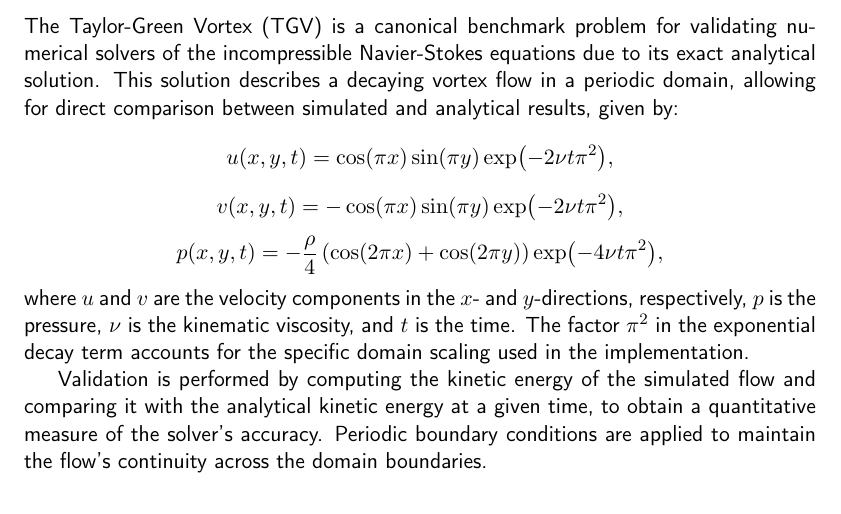
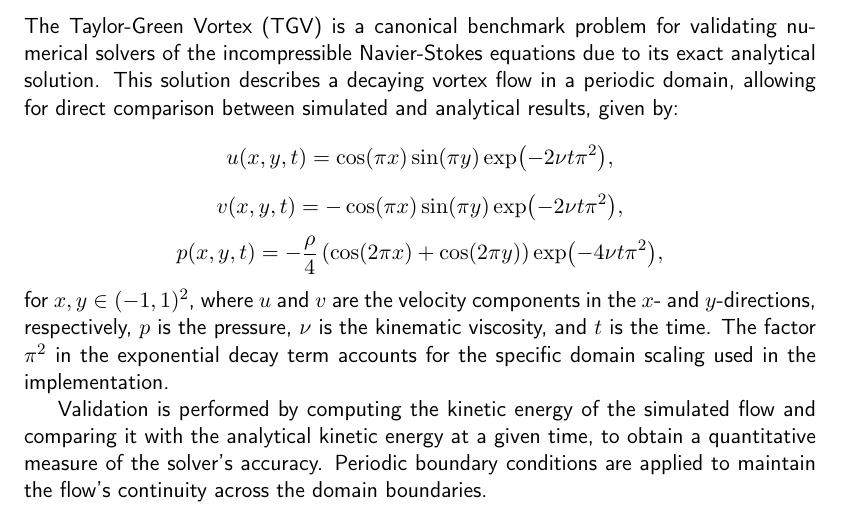
Before and after one commit to coursework-enb/APC523-Project, a LaTeX paper (docs/main.tex, which reads docs/tex/validation.tex): part of page 3 of 4, cut so that both start at the same text. Compiled offline with pdfLaTeX.

Commit message:
quick update [auto]

```diff
--- a/docs/tex/validation.tex
+++ b/docs/tex/validation.tex
@@ -12,7 +12,7 @@ v(x, y, t) = -\cos(\pi x) \sin(\pi y) \exp(-2 \nu t \pi^2),
 \[
 p(x, y, t) = -\frac{\rho}{4} \left( \cos(2\pi x) + \cos(2\pi y) \right) \exp(-4 \nu t \pi^2),
 \]
-where \( u \) and \( v \) are the velocity components in the \( x \)- and \( y \)-directions, respectively, \( p \) is the pressure, \( \nu \) is the kinematic viscosity, and \( t \) is the time.
+for \( x,y \in (-1,1)^2 \), where \( u \) and \( v \) are the velocity components in the \( x \)- and \( y \)-directions, respectively, \( p \) is the pressure, \( \nu \) is the kinematic viscosity, and \( t \) is the time.
 The factor \( \pi^2 \) in the exponential decay term accounts for the specific domain scaling used in the implementation.
 
 Validation is performed by computing the kinetic energy of the simulated flow and comparing it with the analytical kinetic energy at a given time, to obtain a quantitative measure of the solver's accuracy.
```
Also changed, not shown: docs/main.pdf.
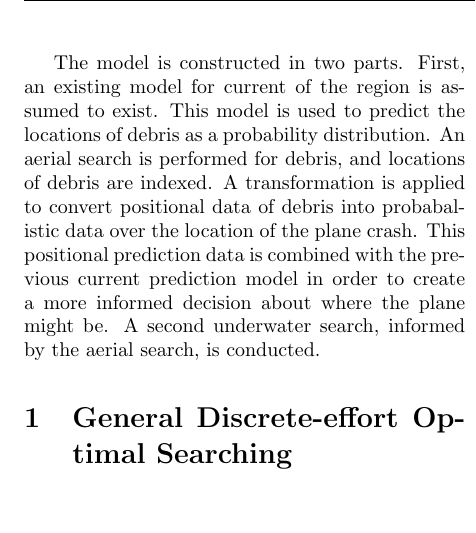
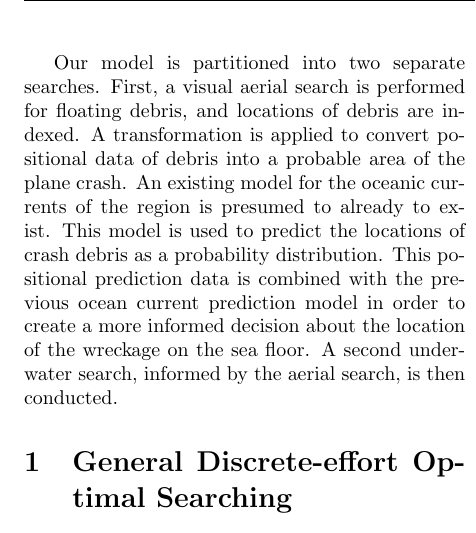
Before and after one commit to kestrelite/comap15, a LaTeX document (latex/Optimal search summary.tex): part of one column of page 2 of 3, cut at the place of the change, the shorter picture padded with empty space. Compiled offline with pdfLaTeX.

Commit message:
beginning summary edit
few random changes to beginning

```diff
--- a/latex/Optimal search summary.tex
+++ b/latex/Optimal search summary.tex
@@ -53,7 +53,7 @@
 \begin{document}\maketitle\tableofcontents\pagebreak
 \begin{multicols}{2}
 
-The model is constructed in two parts. First, an existing model for current of the region is assumed to exist. This model is used to predict the locations of debris as a probability distribution. An aerial search is performed for debris, and locations of debris are indexed. A transformation is applied to convert positional data of debris into probabalistic data over the location of the plane crash. This positional prediction data is combined with the previous current prediction model in order to create a more informed decision about where the plane might be. A second underwater search, informed by the aerial search, is conducted.
+Our model is partitioned into two separate searches. First, a visual aerial search is performed for floating debris, and locations of debris are indexed. A transformation is applied to convert positional data of debris into a probable area of the plane crash. An existing model for the oceanic currents of the region is presumed to already to exist. This model is used to predict the locations of crash debris as a probability distribution. This positional prediction data is combined with the previous ocean current prediction model in order to create a more informed decision about the location of the wreckage on the sea floor. A  second underwater search, informed by the aerial search, is then conducted.
 
 \section{General Discrete-effort Optimal Searching}
 
```
Also changed, not shown: latex/Optimal search summary.pdf, 2 other files.
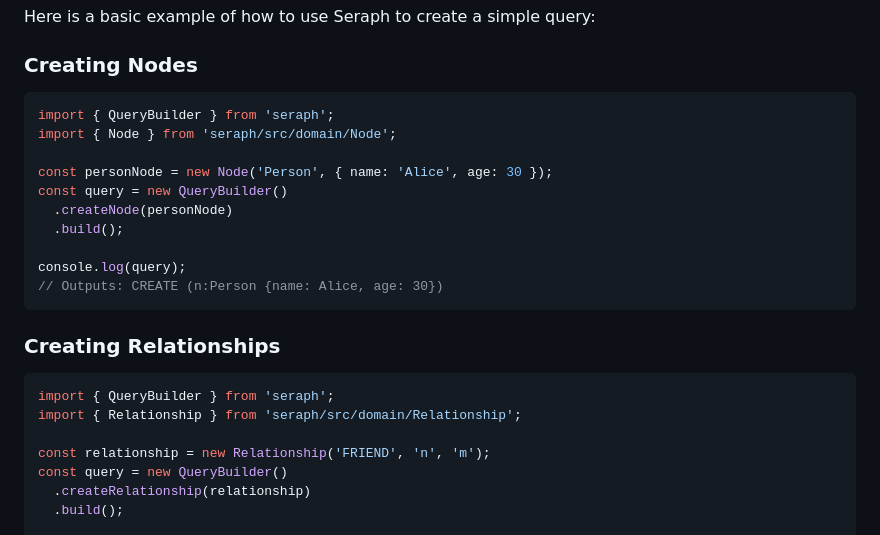
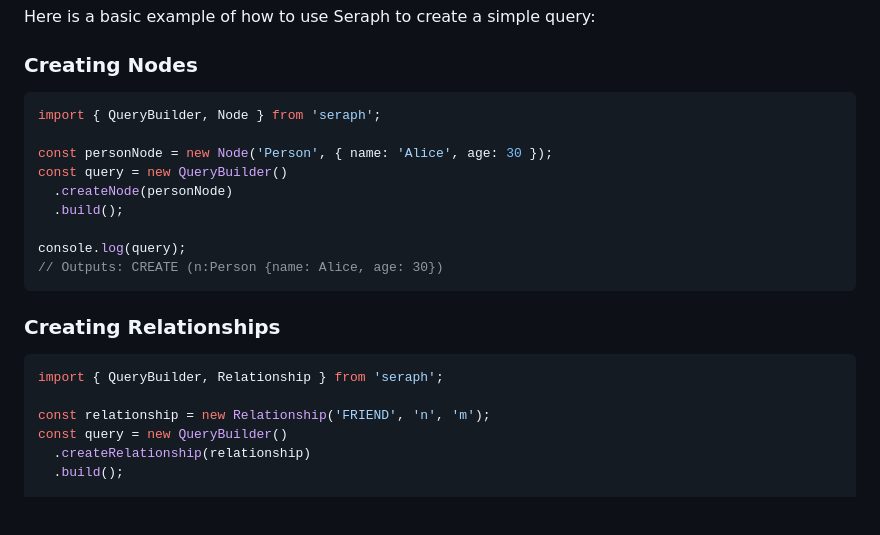
Before and after one commit to Adi3g/seraph, a Markdown page: README.md, the part around the change. Drawn GitHub-style; blank space fills up the shorter version.

````diff
--- a/README.md
+++ b/README.md
@@ -38,8 +38,7 @@ Here is a basic example of how to use Seraph to create a simple query:
 ### Creating Nodes
 
 ```typescript
-import { QueryBuilder } from 'seraph';
-import { Node } from 'seraph/src/domain/Node';
+import { QueryBuilder, Node } from 'seraph';
 
 const personNode = new Node('Person', { name: 'Alice', age: 30 });
 const query = new QueryBuilder()
@@ -53,8 +52,7 @@ console.log(query);
 ### Creating Relationships
 
 ```typescript
-import { QueryBuilder } from 'seraph';
-import { Relationship } from 'seraph/src/domain/Relationship';
+import { QueryBuilder, Relationship } from 'seraph';
 
 const relationship = new Relationship('FRIEND', 'n', 'm');
 const query = new QueryBuilder()
````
------
## [What the task requires]
Would you please copy every line in the data that contains the word "domain"?

## [Task result]
 The factor \( \pi^2 \) in the exponential decay term accounts for the specific domain scaling used in the implementation.
-import { Node } from 'seraph/src/domain/Node';
-import { Relationship } from 'seraph/src/domain/Relationship';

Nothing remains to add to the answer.